* **Activity**
Print the records below exactly as they appear.
━━ Material for this exercise ━━
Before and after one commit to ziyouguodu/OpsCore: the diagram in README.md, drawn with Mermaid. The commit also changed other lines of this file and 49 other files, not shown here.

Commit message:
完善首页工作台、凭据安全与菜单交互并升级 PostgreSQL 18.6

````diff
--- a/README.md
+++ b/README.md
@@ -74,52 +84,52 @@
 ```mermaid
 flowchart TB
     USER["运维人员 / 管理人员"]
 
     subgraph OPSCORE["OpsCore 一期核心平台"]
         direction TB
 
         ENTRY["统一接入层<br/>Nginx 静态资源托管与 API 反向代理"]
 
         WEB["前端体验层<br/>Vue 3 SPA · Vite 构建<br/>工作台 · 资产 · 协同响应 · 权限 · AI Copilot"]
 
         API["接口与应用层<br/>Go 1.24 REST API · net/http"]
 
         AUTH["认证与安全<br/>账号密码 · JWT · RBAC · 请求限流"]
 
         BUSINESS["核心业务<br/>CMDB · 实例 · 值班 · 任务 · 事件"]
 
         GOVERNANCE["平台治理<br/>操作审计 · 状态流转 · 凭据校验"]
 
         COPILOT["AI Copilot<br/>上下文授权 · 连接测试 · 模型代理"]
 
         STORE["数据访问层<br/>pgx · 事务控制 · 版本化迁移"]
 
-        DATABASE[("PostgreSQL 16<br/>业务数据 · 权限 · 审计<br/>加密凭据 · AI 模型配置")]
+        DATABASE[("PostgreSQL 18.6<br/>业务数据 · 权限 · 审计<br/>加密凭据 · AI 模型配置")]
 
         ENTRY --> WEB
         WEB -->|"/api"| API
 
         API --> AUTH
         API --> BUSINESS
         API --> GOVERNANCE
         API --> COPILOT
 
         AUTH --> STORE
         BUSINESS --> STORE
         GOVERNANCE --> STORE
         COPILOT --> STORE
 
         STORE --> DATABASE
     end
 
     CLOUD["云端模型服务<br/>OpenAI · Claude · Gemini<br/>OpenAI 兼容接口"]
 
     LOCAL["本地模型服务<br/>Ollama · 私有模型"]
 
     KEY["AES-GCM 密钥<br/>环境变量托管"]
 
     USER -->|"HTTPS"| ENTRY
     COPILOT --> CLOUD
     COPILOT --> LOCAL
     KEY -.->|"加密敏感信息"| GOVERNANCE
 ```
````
━━━
* **Exercise solution**
Before and after one commit to ziyouguodu/OpsCore: the diagram in README.md, drawn with Mermaid. The commit also changed other lines of this file and 49 other files, not shown here.

Commit message:
完善首页工作台、凭据安全与菜单交互并升级 PostgreSQL 18.6

````diff
--- a/README.md
+++ b/README.md
@@ -74,52 +84,52 @@
 ```mermaid
 flowchart TB
     USER["运维人员 / 管理人员"]
 
     subgraph OPSCORE["OpsCore 一期核心平台"]
         direction TB
 
         ENTRY["统一接入层<br/>Nginx 静态资源托管与 API 反向代理"]
 
         WEB["前端体验层<br/>Vue 3 SPA · Vite 构建<br/>工作台 · 资产 · 协同响应 · 权限 · AI Copilot"]
 
         API["接口与应用层<br/>Go 1.24 REST API · net/http"]
 
         AUTH["认证与安全<br/>账号密码 · JWT · RBAC · 请求限流"]
 
         BUSINESS["核心业务<br/>CMDB · 实例 · 值班 · 任务 · 事件"]
 
         GOVERNANCE["平台治理<br/>操作审计 · 状态流转 · 凭据校验"]
 
         COPILOT["AI Copilot<br/>上下文授权 · 连接测试 · 模型代理"]
 
         STORE["数据访问层<br/>pgx · 事务控制 · 版本化迁移"]
 
-        DATABASE[("PostgreSQL 16<br/>业务数据 · 权限 · 审计<br/>加密凭据 · AI 模型配置")]
+        DATABASE[("PostgreSQL 18.6<br/>业务数据 · 权限 · 审计<br/>加密凭据 · AI 模型配置")]
 
         ENTRY --> WEB
         WEB -->|"/api"| API
 
         API --> AUTH
         API --> BUSINESS
         API --> GOVERNANCE
         API --> COPILOT
 
         AUTH --> STORE
         BUSINESS --> STORE
         GOVERNANCE --> STORE
         COPILOT --> STORE
 
         STORE --> DATABASE
     end
 
     CLOUD["云端模型服务<br/>OpenAI · Claude · Gemini<br/>OpenAI 兼容接口"]
 
     LOCAL["本地模型服务<br/>Ollama · 私有模型"]
 
     KEY["AES-GCM 密钥<br/>环境变量托管"]
 
     USER -->|"HTTPS"| ENTRY
     COPILOT --> CLOUD
     COPILOT --> LOCAL
     KEY -.->|"加密敏感信息"| GOVERNANCE
 ```
````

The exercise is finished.